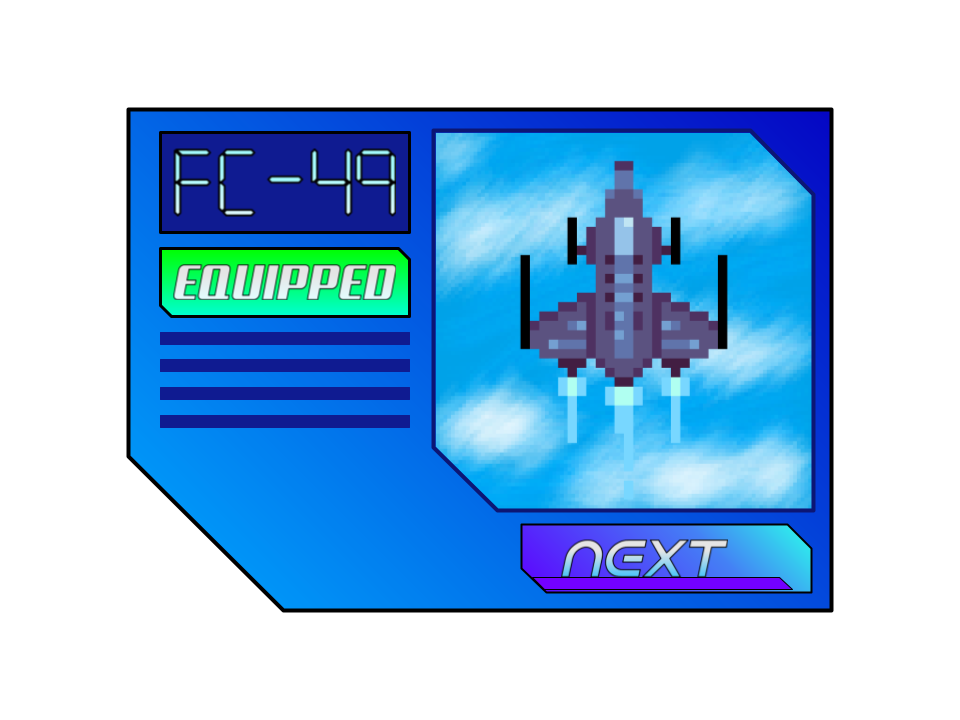
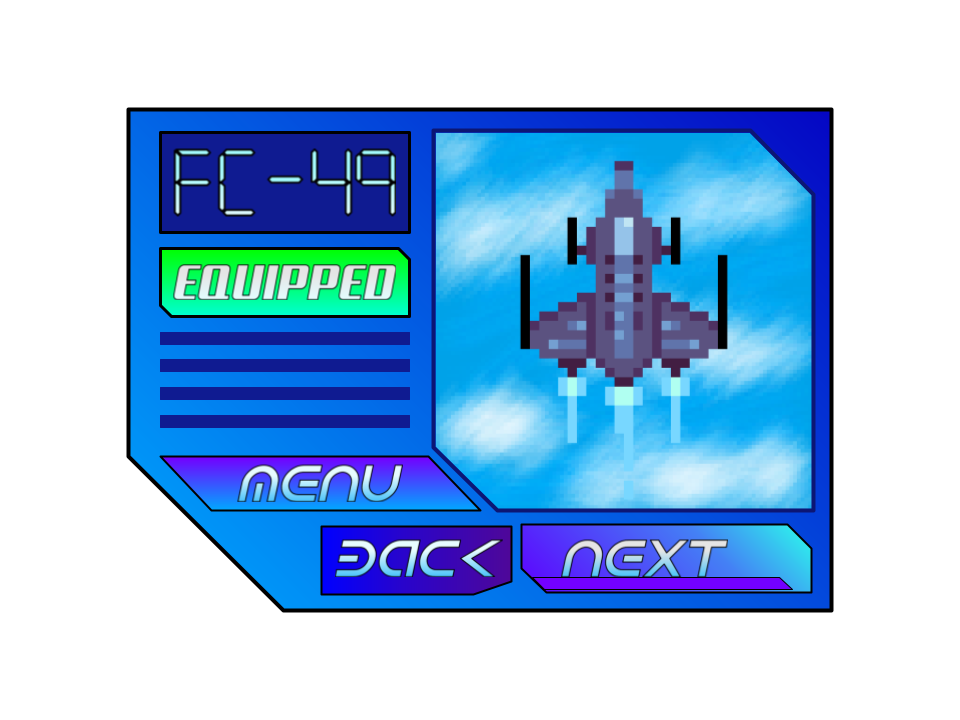
...

Changed region(s): [[0.1562, 0.6111, 0.5312, 0.825]]

diff --git a/src/MenuView.java b/src/MenuView.java
@@ -7,17 +7,29 @@ import javax.swing.ImageIcon;
 import javax.swing.JFrame;
 import javax.swing.JPanel;
 public class MenuView extends JPanel implements MouseListener, MouseMotionListener{
-	private boolean settings = false;
-	private boolean skins = false;
+	private boolean settings;
+	private boolean skins;
 	private int slideCounter = 0;
 	private String [] imageSlides = new String[]{};
 	private Image display;
 	private final String path = "images\\";
-	private boolean mouseHoveredPlay = false;
-	private boolean mouseHoveredSettings = false;
-	private boolean mouseHoveredSkins = false;
-	private boolean hoveredNext = false;
+	private boolean mouseHoveredPlay;
+	private boolean mouseHoveredSettings;
+	private boolean mouseHoveredSkins;
+	private boolean hoveredNext;
+	private boolean hoveredEquip;
+	private boolean back;
+	private boolean hoveredBack;
+	private boolean menuButt;
+	private boolean menuButtHovered;
 	public MenuView() {
+		settings = false;
+		skins = false;
+		mouseHoveredPlay = false;
+		mouseHoveredSettings = false;
+		mouseHoveredSkins = false;
+		hoveredNext = false;
+		hoveredEquip= false;
 		this.setPreferredSize(new Dimension(960,960));
 		this.setFocusable(true);
 		this.addMouseListener(this);
@@ -39,11 +51,12 @@ public class MenuView extends JPanel implements MouseListener, MouseMotionListen
 			g.drawImage(display, 0, 0, null);
 		} else if(skins){
 			g.drawImage(new ImageIcon(path+"skinsbackground.png").getImage(),0,0,null);
-			// display = new ImageIcon(path+imageSlides[slideCounter]).getImage();
+			// g.drawImage(new ImageIcon(path+imageSlides[slideCounter]).getImage(),0,100,null);
 			// g.drawImage(new ImageIcon(path+"next.png").getImage(),518,622,null);
+			
 		}
 		g.drawImage(new ImageIcon(path+"slide1.png").getImage(),0,100,null);
-		g.drawImage(new ImageIcon(path+"equipped.png").getImage(),160,347,null);
+		g.drawImage(new ImageIcon(path+"equip.png").getImage(),160,347,null);
 	}
 	@Override
 	public void mouseDragged(MouseEvent e) {
@@ -74,10 +87,10 @@ public class MenuView extends JPanel implements MouseListener, MouseMotionListen
 			} else {
 				hoveredNext = false;
 			}
-			if(e.getX()>=347 && e.getX()<=611 && e.getY()>=807 && e.getY()<=863) {
-				mouseHoveredSettings = true;
+			if(e.getX()>=158 && e.getX()<=412 && e.getY()>=346 && e.getY()<=418) {
+				hoveredEquip = true;
 			} else {
-				mouseHoveredSettings = false;
+				hoveredEquip = false;
 			}
 			this.repaint();
 		}
@@ -101,6 +114,9 @@ public class MenuView extends JPanel implements MouseListener, MouseMotionListen
 		} else if(skins){
 			if(e.getX()>=518 && e.getX()<=813 && e.getY()>=621 && e.getY()<=694){
 				slideCounter++;
+				this.repaint();
+			} else if(e.getX()>=158 && e.getX()<=412 && e.getY()>=346 && e.getY()<=418){
+				// gets player ship
 			} 
 		}	
 		// TODO Auto-generated method stub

**To do**
The answer must restate each entry word for word and contain no images.

**Result**
...

Changed region(s): [[0.1562, 0.6111, 0.5312, 0.825]]

diff --git a/src/MenuView.java b/src/MenuView.java
@@ -7,17 +7,29 @@ import javax.swing.ImageIcon;
 import javax.swing.JFrame;
 import javax.swing.JPanel;
 public class MenuView extends JPanel implements MouseListener, MouseMotionListener{
-	private boolean settings = false;
-	private boolean skins = false;
+	private boolean settings;
+	private boolean skins;
 	private int slideCounter = 0;
 	private String [] imageSlides = new String[]{};
 	private Image display;
 	private final String path = "images\\";
-	private boolean mouseHoveredPlay = false;
-	private boolean mouseHoveredSettings = false;
-	private boolean mouseHoveredSkins = false;
-	private boolean hoveredNext = false;
+	private boolean mouseHoveredPlay;
+	private boolean mouseHoveredSettings;
+	private boolean mouseHoveredSkins;
+	private boolean hoveredNext;
+	private boolean hoveredEquip;
+	private boolean back;
+	private boolean hoveredBack;
+	private boolean menuButt;
+	private boolean menuButtHovered;
 	public MenuView() {
+		settings = false;
+		skins = false;
+		mouseHoveredPlay = false;
+		mouseHoveredSettings = false;
+		mouseHoveredSkins = false;
+		hoveredNext = false;
+		hoveredEquip= false;
 		this.setPreferredSize(new Dimension(960,960));
 		this.setFocusable(true);
 		this.addMouseListener(this);
@@ -39,11 +51,12 @@ public class MenuView extends JPanel implements MouseListener, MouseMotionListen
 			g.drawImage(display, 0, 0, null);
 		} else if(skins){
 			g.drawImage(new ImageIcon(path+"skinsbackground.png").getImage(),0,0,null);
-			// display = new ImageIcon(path+imageSlides[slideCounter]).getImage();
+			// g.drawImage(new ImageIcon(path+imageSlides[slideCounter]).getImage(),0,100,null);
 			// g.drawImage(new ImageIcon(path+"next.png").getImage(),518,622,null);
+			
 		}
 		g.drawImage(new ImageIcon(path+"slide1.png").getImage(),0,100,null);
-		g.drawImage(new ImageIcon(path+"equipped.png").getImage(),160,347,null);
+		g.drawImage(new ImageIcon(path+"equip.png").getImage(),160,347,null);
 	}
 	@Override
 	public void mouseDragged(MouseEvent e) {
@@ -74,10 +87,10 @@ public class MenuView extends JPanel implements MouseListener, MouseMotionListen
 			} else {
 				hoveredNext = false;
 			}
-			if(e.getX()>=347 && e.getX()<=611 && e.getY()>=807 && e.getY()<=863) {
-				mouseHoveredSettings = true;
+			if(e.getX()>=158 && e.getX()<=412 && e.getY()>=346 && e.getY()<=418) {
+				hoveredEquip = true;
 			} else {
-				mouseHoveredSettings = false;
+				hoveredEquip = false;
 			}
 			this.repaint();
 		}
@@ -101,6 +114,9 @@ public class MenuView extends JPanel implements MouseListener, MouseMotionListen
 		} else if(skins){
 			if(e.getX()>=518 && e.getX()<=813 && e.getY()>=621 && e.getY()<=694){
 				slideCounter++;
+				this.repaint();
+			} else if(e.getX()>=158 && e.getX()<=412 && e.getY()>=346 && e.getY()<=418){
+				// gets player ship
 			} 
 		}	
 		// TODO Auto-generated method stub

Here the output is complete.